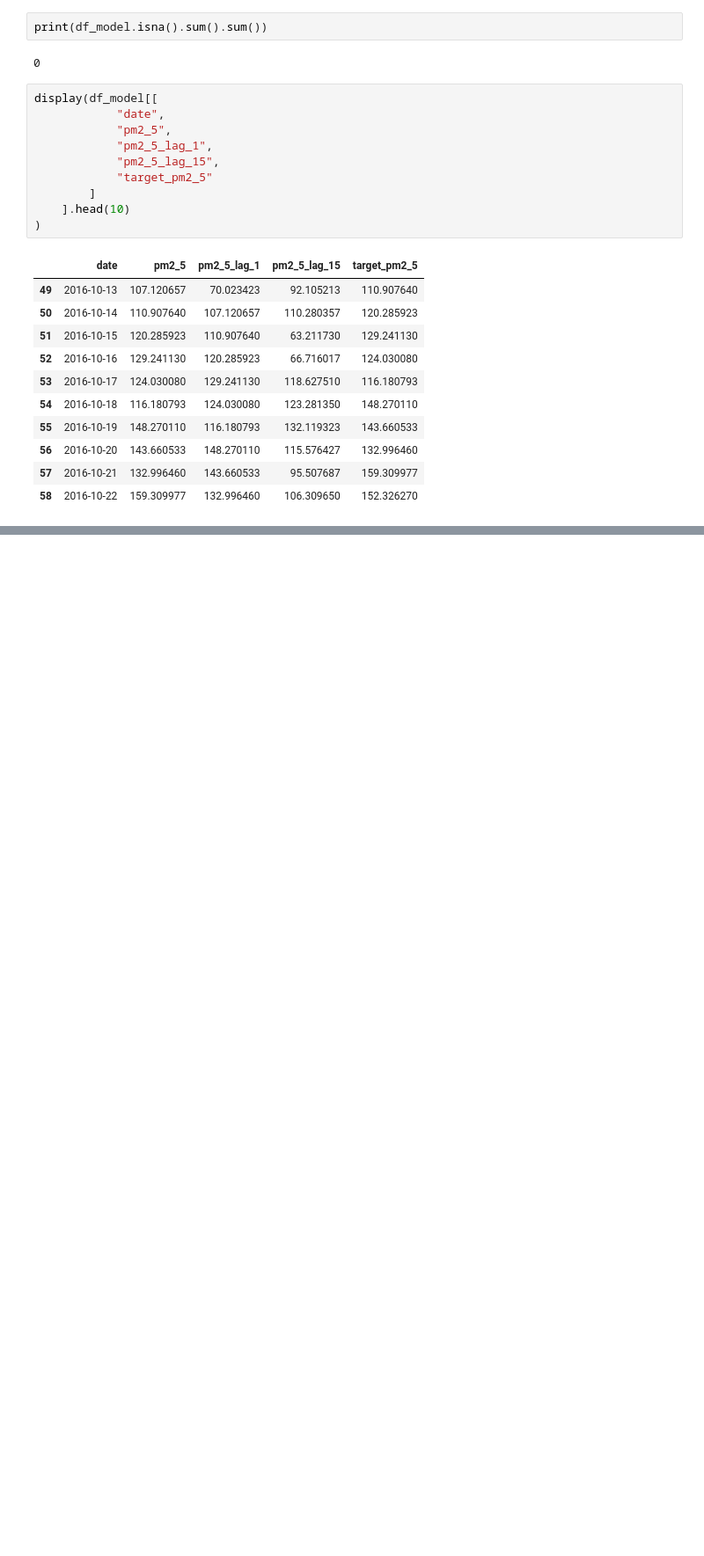
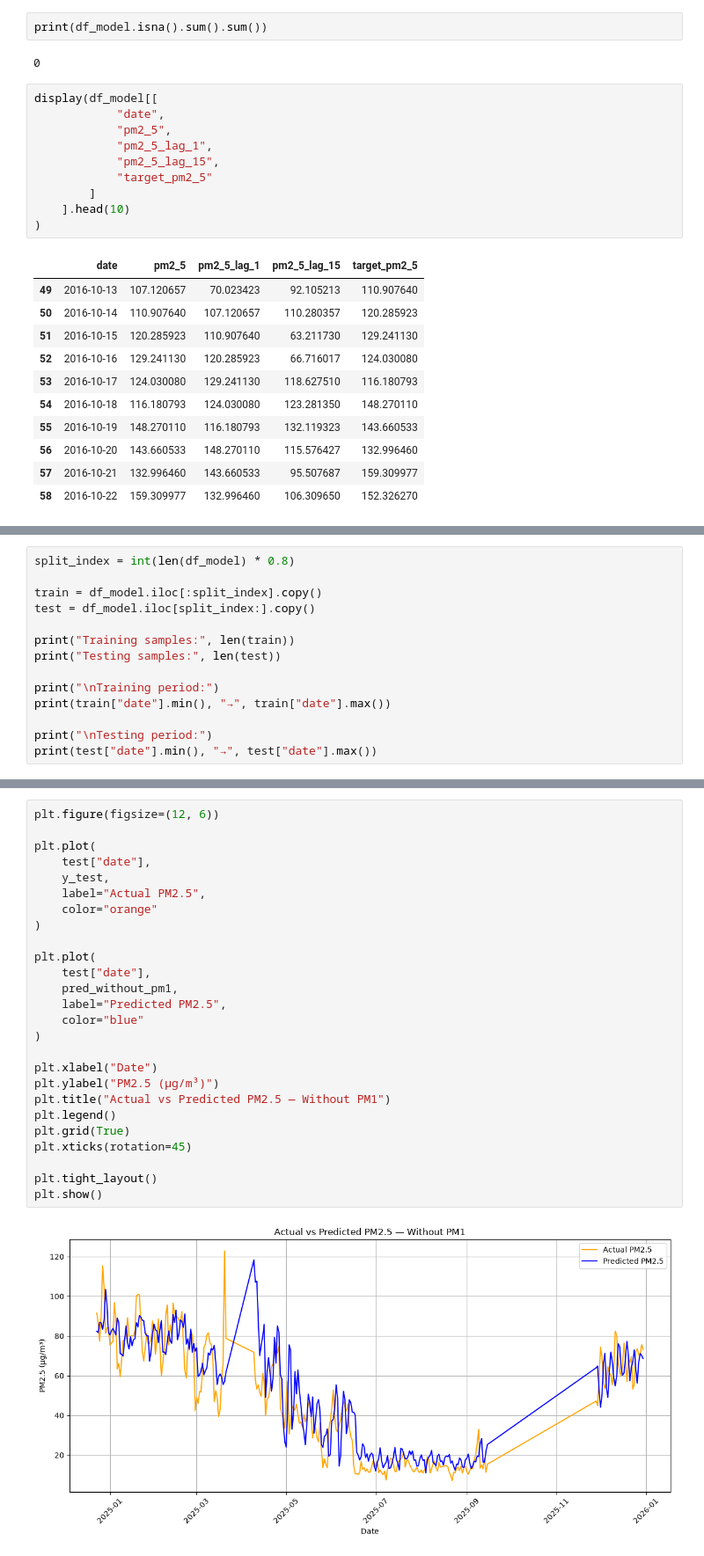
Before and after one commit to anojpradhan/kathmandu_aqi_predictor, a Jupyter notebook: notebooks/pm25_forcasting.ipynb, the cells around one changed output, grey strips where cells are left out. Shown at 88% size. Saved outputs shown, nothing was run; the diff lists cells and outputs as text; blank space fills up the shorter version.

```diff
--- a/notebooks/pm25_forcasting.ipynb
+++ b/notebooks/pm25_forcasting.ipynb
@@ -150,0 +249,14 @@ display(df_model[[
+# %%
+split_index = int(len(df_model) * 0.8)
+
+train = df_model.iloc[:split_index].copy()
+test = df_model.iloc[split_index:].copy()
+
+print("Training samples:", len(train))
+print("Testing samples:", len(test))
+
+print("\nTraining period:")
+print(train["date"].min(), "→", train["date"].max())
+
+print("\nTesting period:")
+print(test["date"].min(), "→", test["date"].max())
@@ -150,0 +342,28 @@ display(df_model[[
+# %%
+plt.figure(figsize=(12, 6))
+
+plt.plot(
+    test["date"],
+    y_test,
+    label="Actual PM2.5",
+    color="orange"
+)
+
+plt.plot(
+    test["date"],
+    pred_without_pm1,
+    label="Predicted PM2.5",
+    color="blue"
+)
+
+plt.xlabel("Date")
+plt.ylabel("PM2.5 (µg/m³)")
+plt.title("Actual vs Predicted PM2.5 — Without PM1")
+plt.legend()
+plt.grid(True)
+plt.xticks(rotation=45)
+
+plt.tight_layout()
+plt.show()
+# %% [output]
+[figure, added]
```
Also changed, not shown: parts of 24 cells of this notebook.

********

Gather each line in the entries above where the string "display" is found.

> _Answer space_:
@@ -150,0 +249,14 @@ display(df_model[[
@@ -150,0 +342,28 @@ display(df_model[[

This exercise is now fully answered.